  • Just because you live in poverty, you shouldn’t only be able to afford government-subsidized junk food.
  • People on food stamps should be encouraged to vote with their food dollars too – many farmer’s markets accept SNAP benefits.
  • As a community of Christ followers, we should be lobbying for a program like this one in Michigan, which doubles food stamp dollars spent at local farmer’s markets because keeping our spending locally builds our communities in a myriad of ways, in addition to getting low income families eating better.
  • I’m praying that this week, Grace people get creative in how we can not only be more compassionate to people receiving food stamps, but how we can help make it easier for them to make more sustainable (both for their bodies and for our communities) food choices.
  • We should actually be spending MORE on our food. Food is our fuel. We are what we eat. And as a country, we’re sick and dying. If this project teaches us as a community anything, it should be that we should be more mindful of how we spend our food dollars.

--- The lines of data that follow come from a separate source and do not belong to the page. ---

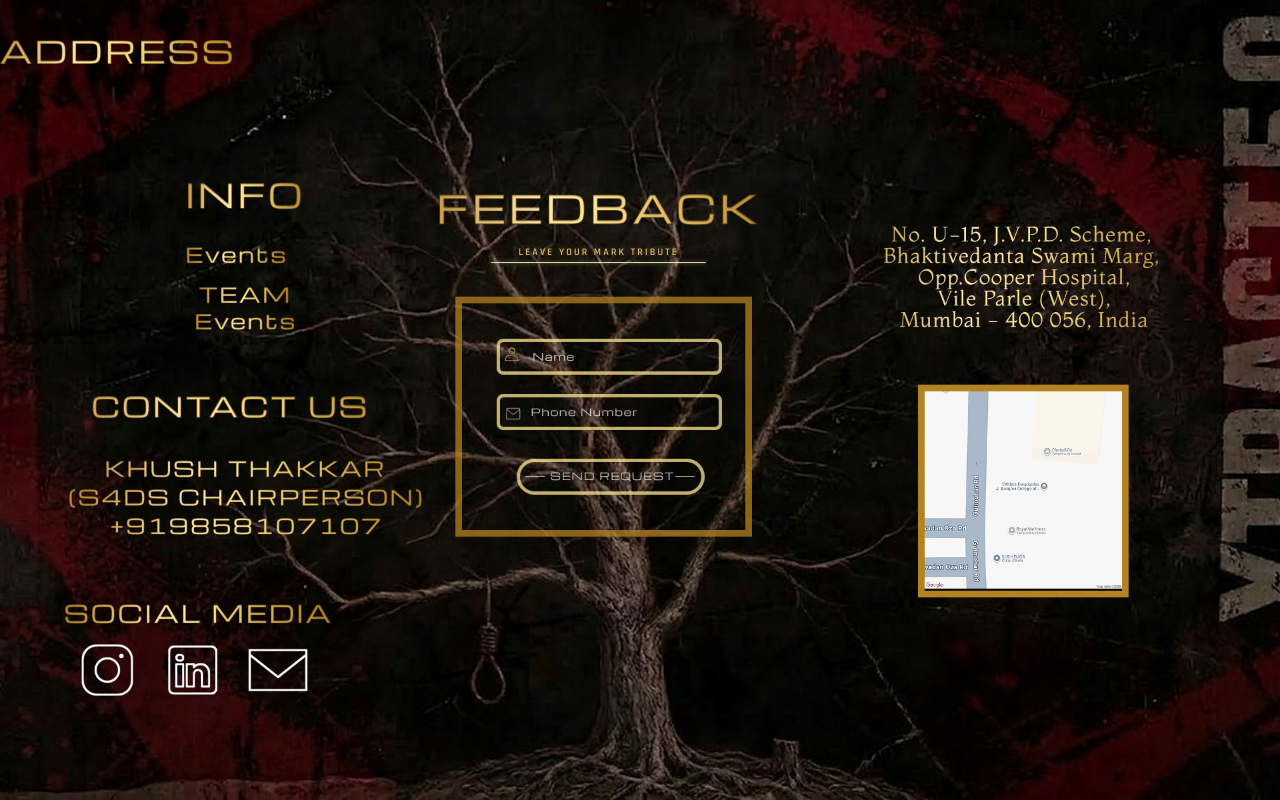
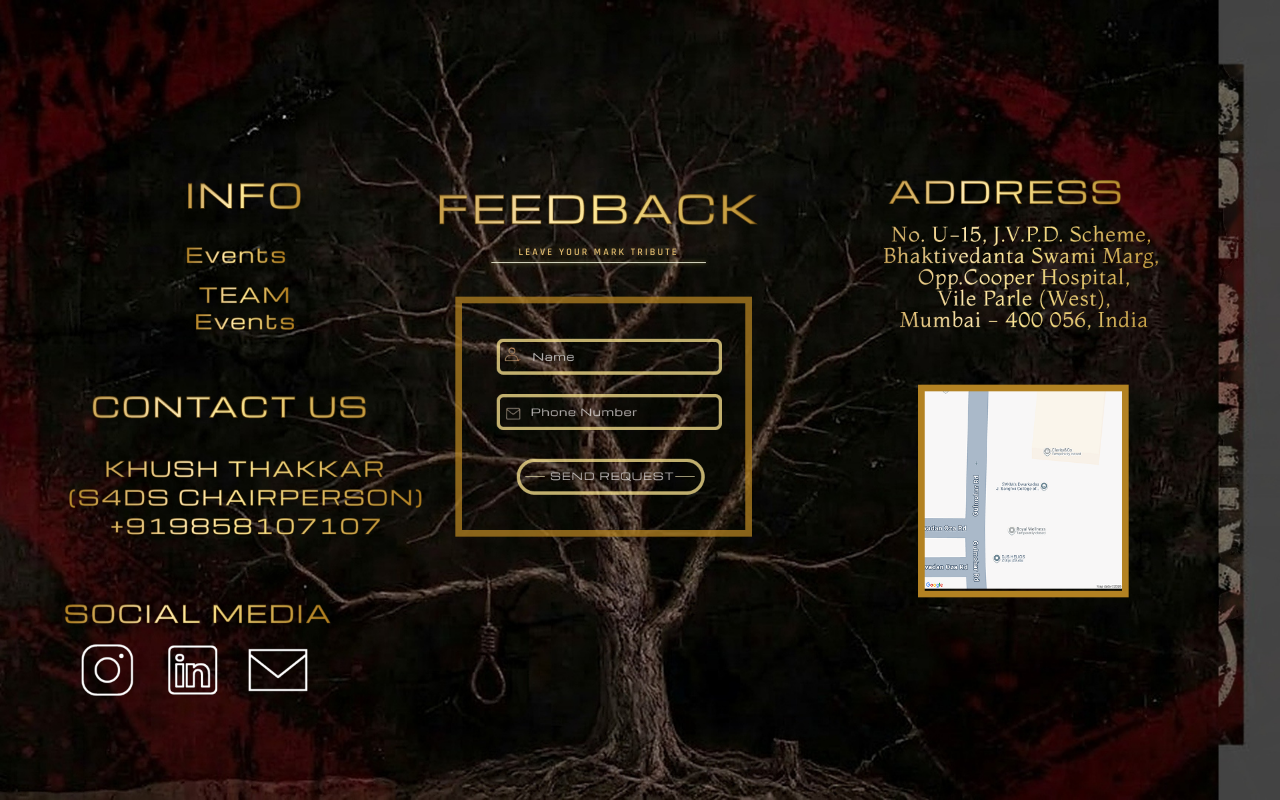
Before and after one commit to SuhaanShah/district13-feedback, a React (Vite) app: page / in a window 1280 px wide. Built offline with nearby package versions, Linux system fonts and the light colour scheme.

Commit message:
Fix address positioning and lower XTRACT 5.0 text to match reference

```diff
--- a/src/App.css
+++ b/src/App.css
@@ -340,6 +340,7 @@
 }
 
 /* 7. ADDRESS Column */
+.address-title,
 .address-header {
   left: 1333px;
   top: 210px;
@@ -348,7 +349,8 @@
   z-index: 5;
 }
 
-.address-title img {
+.address-title img,
+.address-header img {
   width: 349px;
   height: 37px;
 }
```
Also changed, not shown: src/assets/background_hd.jpg.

So instead of living on a food stamp budget for the week, we’re going to only eat from our freezer and pantry and meticulously track how much our meals cost. I’m hoping to show that eating locally, seasonally, and making sustainability of our food choices a priority is not as expensive as many may think.

Meatless Monday at house, so no meat allowed

Organic quinoa, cinnamon, fair trade banana with milk
$0.60 x 3 servings = $1.80

Scrambled eggs (6 local, free range) eggs with cheese, organic peppers, onions, and kale (peppers and kale were from our garden, so I’m counting those as freebies)
$0.82 x 3 servings = $2.45

Tortillas, organic and local butternut squash, organic onion, organic black beans, Neufchâtel cheese, Colby jack cheese, homemade salsa verde (from the garden) – recipe to come
Organic romaine salad
$5.95 total (enough for leftovers for everyone’s lunch on Tuesday)

2 organic apples $1.30
Almonds $0.80
Dark organic chocolate $0.50
Organic grapes $1

Total for three eaters*: $15

*Jasper should really count as an adult eater. You should see that kid – he’s a machine!